WEST LAFAYETTE, Ind., Sept. 5 (UPI) -- Purdue University researchers say they have found a faster, less expensive method to test the quality and purity of dietary supplement oils.
The results, on such items as flax seed, borage seed and grape seed oil, often touted as cures for many human maladies, are published in the September issue of the Journal of Agricultural and Food Chemistry.
"This study brings analytical chemistry, food science, nutritional sciences and consumer interest together," said Lisa Mauer, assistant professor of food science. "Consumers want the salad dressing brand they buy to taste the same every time. The same is true for special types of oils, which are more expensive than a general cooking oil."
Consumers are concerned about purity because of taste, safety, health benefits and cost, she said. While oils that are less pure may be less expensive, they may lose the flavor or health benefits, and some can even be detrimental to health.
Dogs a growing threat to world health

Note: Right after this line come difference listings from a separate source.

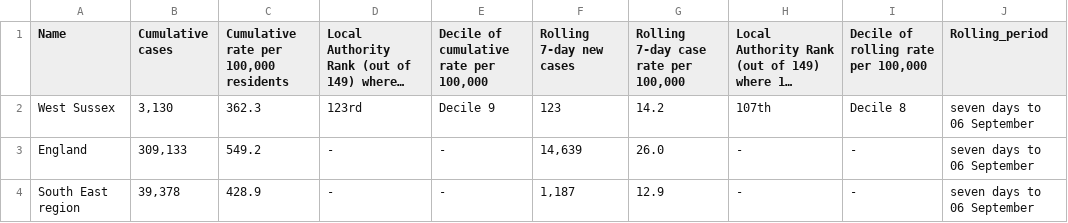
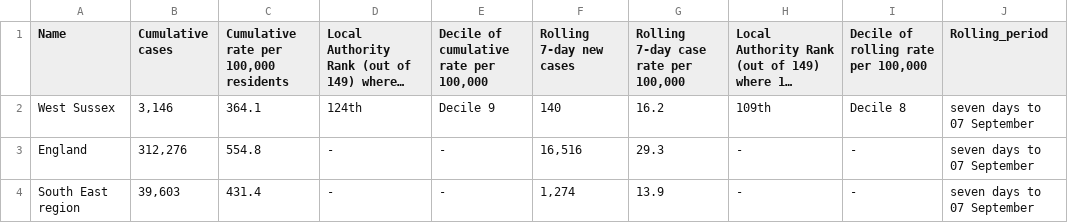
Before and after one commit to psychty/wsx_covid_datapack_public, a CSV file: Outputs/utla_rate_wsx.csv, drawn as a sheet; long unchanged cells end in …; the diff names each change by its address in the sheet, - before the commit and + after, or states it on an @@ line.

```diff
--- a/Outputs/utla_rate_wsx.csv
+++ b/Outputs/utla_rate_wsx.csv
-B2 (Cumulative cases): 3,130
+B2 (Cumulative cases): 3,146
-C2: 362.3
+C2: 364.1
-D2: 123rd
+D2: 124th
-F2 (Rolling 7-day new cases): 123
+F2 (Rolling 7-day new cases): 140
-G2: 14.2
+G2: 16.2
-H2: 107th
+H2: 109th
-J2:J4 (Rolling_period): seven days to 06 September
+J2:J4 (Rolling_period): seven days to 07 September
-B3 (Cumulative cases): 309,133
+B3 (Cumulative cases): 312,276
-C3: 549.2
+C3: 554.8
-F3 (Rolling 7-day new cases): 14,639
+F3 (Rolling 7-day new cases): 16,516
-G3: 26.0
+G3: 29.3
-B4 (Cumulative cases): 39,378
+B4 (Cumulative cases): 39,603
-C4: 428.9
+C4: 431.4
-F4 (Rolling 7-day new cases): 1,187
+F4 (Rolling 7-day new cases): 1,274
-G4: 12.9
+G4: 13.9
```
Also changed, not shown: Outputs/ltla_rate_wsx.csv, 34 other files.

RIO DE JANEIRO, Sept. 5 (UPI) -- An international meeting of dog experts ended Friday in Rio de Janeiro, with a consensus that dogs pose a greater threat of attack than of disease.
The BBC said the three-day congress was jointly organized by the World Society for the Protection of Animals and the World Health Organization's Latin American section, the Pan-American Health Organization.
It was revealed that attacks on people, especially children, are now a greater risk than the transmission of diseases, such as rabies.
In Peru, there are at least 80,000 attacks a year, and in Brazil there are hundreds of thousands of attacks, mostly involving children.
Now said to stand at 600 million, the worldwide dog population is expected to double within 10 years.
The congress came down strongly in favor of education, not for the dogs, but for their owners.
The BBC said delegates believe dog owners must be made responsible for their animals' behavior.
Brain activity may affect immune functions
MADISON, Wis., Sept. 4 (UPI) -- A new study indicates good health may involve more than washing hands or keeping a positive attitude -- it might also involve your brain activity.
Researchers at the University of Wisconsin-Madison monitored activity levels in the human brain's prefrontal cortex in demonstrating for the first time that people who have more activity in the left side of their brain also have a stronger immune response against disease.
The finding, soon to be published in the online edition of the journal Proceedings of the National Academy of Sciences, pinpoints one of the mechanisms underlying the link between mental and physical well being.
University neuroscientist and lead researcher of the study Dr. Richard Davidson told Science Daily magazine: "Emotions play an important role in modulating bodily systems that influence our health. We turned to the brain to understand the mechanisms by which the mind influences the body."
While earlier studies linked emotional and physical health, as well as brain activity and affective style, Davidson says none established a direct link between brain activity and immune function. The latest study by the UW-Madison group demonstrates that connection.